The real “price” of a stock is not its quote in the newspaper, which alone is meaningless, but some valuation measure usually expressed as a ratio of that quote to some fundamental income or balance sheet measure: in an auction market, this reflects the supply and demand for that stock among the mass of investors.
In theory, contrarian investing should result in buying low (when stocks are not in favor) and selling high (when they are), as does value investing. However, both approaches have lost some of their precision in recent years.
For example, there are natural limits to how high or how low the price/earnings ratio can go. The price/earnings ratio should remain therefore remain within a channel, even if a broad one. Thus, investors may not be able to buy at the lowest price or to sell at the exact top but, by following the value discipline, they can improve their odds of success. Unfortunately, to calculate any value ratio, investors need to know the true value of a company’s earnings and assets, and that is difficult ln the absence of appropriate accounting tools.
As for the contrarian approach, it tends to function best at extremes of market euphoria and depression. In the absence of guideposts from value (which valuation is supposed to provide) crowd psychology is all-powerful and can sometimes yield to maximum “irrational exuberance.” This loss of reliability has been further aggravated by computer-controlled high-speed trading and trading algorithms, which further remove investment decisions from human judgement and common sense.
As value/contrarian investors, we at Sicart are facing a conundrum. On the one hand, the tools of value investing have become less reliable and on the other, contrary investing without the reference point of valuation is a less precise timing tool than in the past.
Value investors are not the only ones affected by these issues, but they are trained to work on measurable (largely historical) data. In contrast growth investors are more willing to make bets on the future and are more creative in their expectations. Both styles of investing, though, are affected by the complexities of evaluating companies in the new knowledge economy.
History and experience to the rescue
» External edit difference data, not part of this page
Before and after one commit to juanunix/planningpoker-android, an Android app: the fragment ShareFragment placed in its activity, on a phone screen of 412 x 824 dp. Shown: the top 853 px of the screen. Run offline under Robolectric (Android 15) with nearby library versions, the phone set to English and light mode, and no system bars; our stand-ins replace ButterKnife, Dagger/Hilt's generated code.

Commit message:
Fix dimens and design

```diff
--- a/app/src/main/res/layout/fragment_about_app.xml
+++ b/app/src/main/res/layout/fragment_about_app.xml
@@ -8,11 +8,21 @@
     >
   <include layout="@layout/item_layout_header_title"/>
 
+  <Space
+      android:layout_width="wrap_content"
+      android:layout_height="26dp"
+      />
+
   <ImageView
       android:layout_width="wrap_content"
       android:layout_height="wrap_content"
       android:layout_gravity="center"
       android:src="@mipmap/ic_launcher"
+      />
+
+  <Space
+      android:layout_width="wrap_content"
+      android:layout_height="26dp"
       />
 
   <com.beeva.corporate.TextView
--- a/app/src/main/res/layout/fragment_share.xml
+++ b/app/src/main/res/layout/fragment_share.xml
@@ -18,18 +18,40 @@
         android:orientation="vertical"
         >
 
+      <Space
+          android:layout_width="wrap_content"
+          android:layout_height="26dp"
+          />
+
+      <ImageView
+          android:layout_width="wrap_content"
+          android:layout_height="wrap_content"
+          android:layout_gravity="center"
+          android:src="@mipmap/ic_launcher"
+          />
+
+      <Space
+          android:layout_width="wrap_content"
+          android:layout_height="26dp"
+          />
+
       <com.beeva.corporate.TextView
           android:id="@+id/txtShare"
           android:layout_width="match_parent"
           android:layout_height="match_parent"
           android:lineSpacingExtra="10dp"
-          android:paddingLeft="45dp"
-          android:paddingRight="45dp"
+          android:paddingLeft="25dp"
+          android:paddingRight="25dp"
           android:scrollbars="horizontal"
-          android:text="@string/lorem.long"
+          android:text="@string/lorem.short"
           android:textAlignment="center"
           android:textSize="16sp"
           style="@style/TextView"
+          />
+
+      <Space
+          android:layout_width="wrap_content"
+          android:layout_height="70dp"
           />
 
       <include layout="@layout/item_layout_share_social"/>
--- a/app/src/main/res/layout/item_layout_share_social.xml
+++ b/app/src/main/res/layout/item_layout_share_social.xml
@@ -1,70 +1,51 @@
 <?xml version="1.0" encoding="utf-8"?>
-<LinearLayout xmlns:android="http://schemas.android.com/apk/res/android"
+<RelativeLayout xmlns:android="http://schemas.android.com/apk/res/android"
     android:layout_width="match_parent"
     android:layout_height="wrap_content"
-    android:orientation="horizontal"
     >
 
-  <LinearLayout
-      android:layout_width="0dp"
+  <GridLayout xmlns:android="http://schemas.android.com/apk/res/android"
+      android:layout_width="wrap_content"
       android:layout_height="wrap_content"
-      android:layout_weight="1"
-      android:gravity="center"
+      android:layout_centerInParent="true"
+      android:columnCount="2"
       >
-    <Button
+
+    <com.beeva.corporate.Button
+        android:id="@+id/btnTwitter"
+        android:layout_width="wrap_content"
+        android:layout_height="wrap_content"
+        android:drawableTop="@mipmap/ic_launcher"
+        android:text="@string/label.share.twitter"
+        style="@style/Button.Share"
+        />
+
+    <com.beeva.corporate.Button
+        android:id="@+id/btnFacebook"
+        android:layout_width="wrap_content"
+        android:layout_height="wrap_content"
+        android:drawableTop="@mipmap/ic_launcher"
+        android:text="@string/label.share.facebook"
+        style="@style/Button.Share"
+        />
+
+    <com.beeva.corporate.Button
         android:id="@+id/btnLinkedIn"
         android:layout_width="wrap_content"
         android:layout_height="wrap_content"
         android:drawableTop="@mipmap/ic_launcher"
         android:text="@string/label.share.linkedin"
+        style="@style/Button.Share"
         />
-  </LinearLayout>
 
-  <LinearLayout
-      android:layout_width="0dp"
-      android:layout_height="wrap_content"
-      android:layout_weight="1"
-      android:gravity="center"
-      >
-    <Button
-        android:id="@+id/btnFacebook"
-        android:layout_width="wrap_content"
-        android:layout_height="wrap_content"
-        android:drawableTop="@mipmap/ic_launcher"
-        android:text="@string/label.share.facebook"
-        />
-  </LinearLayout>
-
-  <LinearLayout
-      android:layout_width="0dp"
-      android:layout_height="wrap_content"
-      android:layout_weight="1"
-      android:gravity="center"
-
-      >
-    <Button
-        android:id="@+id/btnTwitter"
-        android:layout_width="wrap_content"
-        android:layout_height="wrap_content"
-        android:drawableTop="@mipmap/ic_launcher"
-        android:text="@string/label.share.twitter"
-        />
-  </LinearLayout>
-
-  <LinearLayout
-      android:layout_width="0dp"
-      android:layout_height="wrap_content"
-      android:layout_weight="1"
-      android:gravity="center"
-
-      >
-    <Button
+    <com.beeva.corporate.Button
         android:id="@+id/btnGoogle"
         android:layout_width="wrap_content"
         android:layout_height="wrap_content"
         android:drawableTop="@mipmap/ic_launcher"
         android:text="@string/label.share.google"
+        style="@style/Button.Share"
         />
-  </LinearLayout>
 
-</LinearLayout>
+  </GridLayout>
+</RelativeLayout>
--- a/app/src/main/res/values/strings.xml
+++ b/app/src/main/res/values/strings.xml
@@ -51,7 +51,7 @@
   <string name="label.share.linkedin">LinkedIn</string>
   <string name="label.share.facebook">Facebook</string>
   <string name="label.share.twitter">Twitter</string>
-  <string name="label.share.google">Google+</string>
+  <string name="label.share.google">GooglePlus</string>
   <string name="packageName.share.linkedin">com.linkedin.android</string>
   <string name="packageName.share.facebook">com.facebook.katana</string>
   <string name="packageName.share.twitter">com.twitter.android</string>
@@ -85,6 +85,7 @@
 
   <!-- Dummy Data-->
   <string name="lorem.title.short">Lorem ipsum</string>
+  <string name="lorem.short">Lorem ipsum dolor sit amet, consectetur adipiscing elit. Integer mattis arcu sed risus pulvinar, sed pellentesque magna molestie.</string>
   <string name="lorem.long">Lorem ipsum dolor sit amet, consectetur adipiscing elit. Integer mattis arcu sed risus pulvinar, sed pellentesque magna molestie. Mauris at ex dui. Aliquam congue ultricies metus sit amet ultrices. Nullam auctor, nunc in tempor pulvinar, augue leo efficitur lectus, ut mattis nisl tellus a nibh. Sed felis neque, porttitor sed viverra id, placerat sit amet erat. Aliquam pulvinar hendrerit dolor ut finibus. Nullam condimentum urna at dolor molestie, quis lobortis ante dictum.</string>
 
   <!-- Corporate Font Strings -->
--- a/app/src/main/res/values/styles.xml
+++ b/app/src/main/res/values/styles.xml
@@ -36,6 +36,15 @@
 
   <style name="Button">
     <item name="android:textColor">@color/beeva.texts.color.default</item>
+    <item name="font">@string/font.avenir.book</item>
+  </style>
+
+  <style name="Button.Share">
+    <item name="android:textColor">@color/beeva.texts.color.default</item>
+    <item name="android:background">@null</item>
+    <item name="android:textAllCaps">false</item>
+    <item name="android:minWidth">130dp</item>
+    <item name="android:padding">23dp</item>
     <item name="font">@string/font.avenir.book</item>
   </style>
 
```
As usual, navigating the vagaries of the investment markets will require a combination of discipline and flexibility. Too much discipline may lead to rigidity and resistance to change; too much flexibility may lead to short-term trading, which has not produced lasting investment success in the past. As Warren Buffett once pointed out, using the right proportion of each quality will not be a matter of IQ but one of character.
Fortunately, this conundrum is not new. Ben Graham, responsible for one of the strictest disciplines for stock selection, wrote the following in his 1949 landmark book, The Intelligent Investor:
“The underlying principles of sound investment should not alter from decade to decade, but the application of these principles must be adapted to significant changes in the financial mechanisms and climate.”
August 20, 2018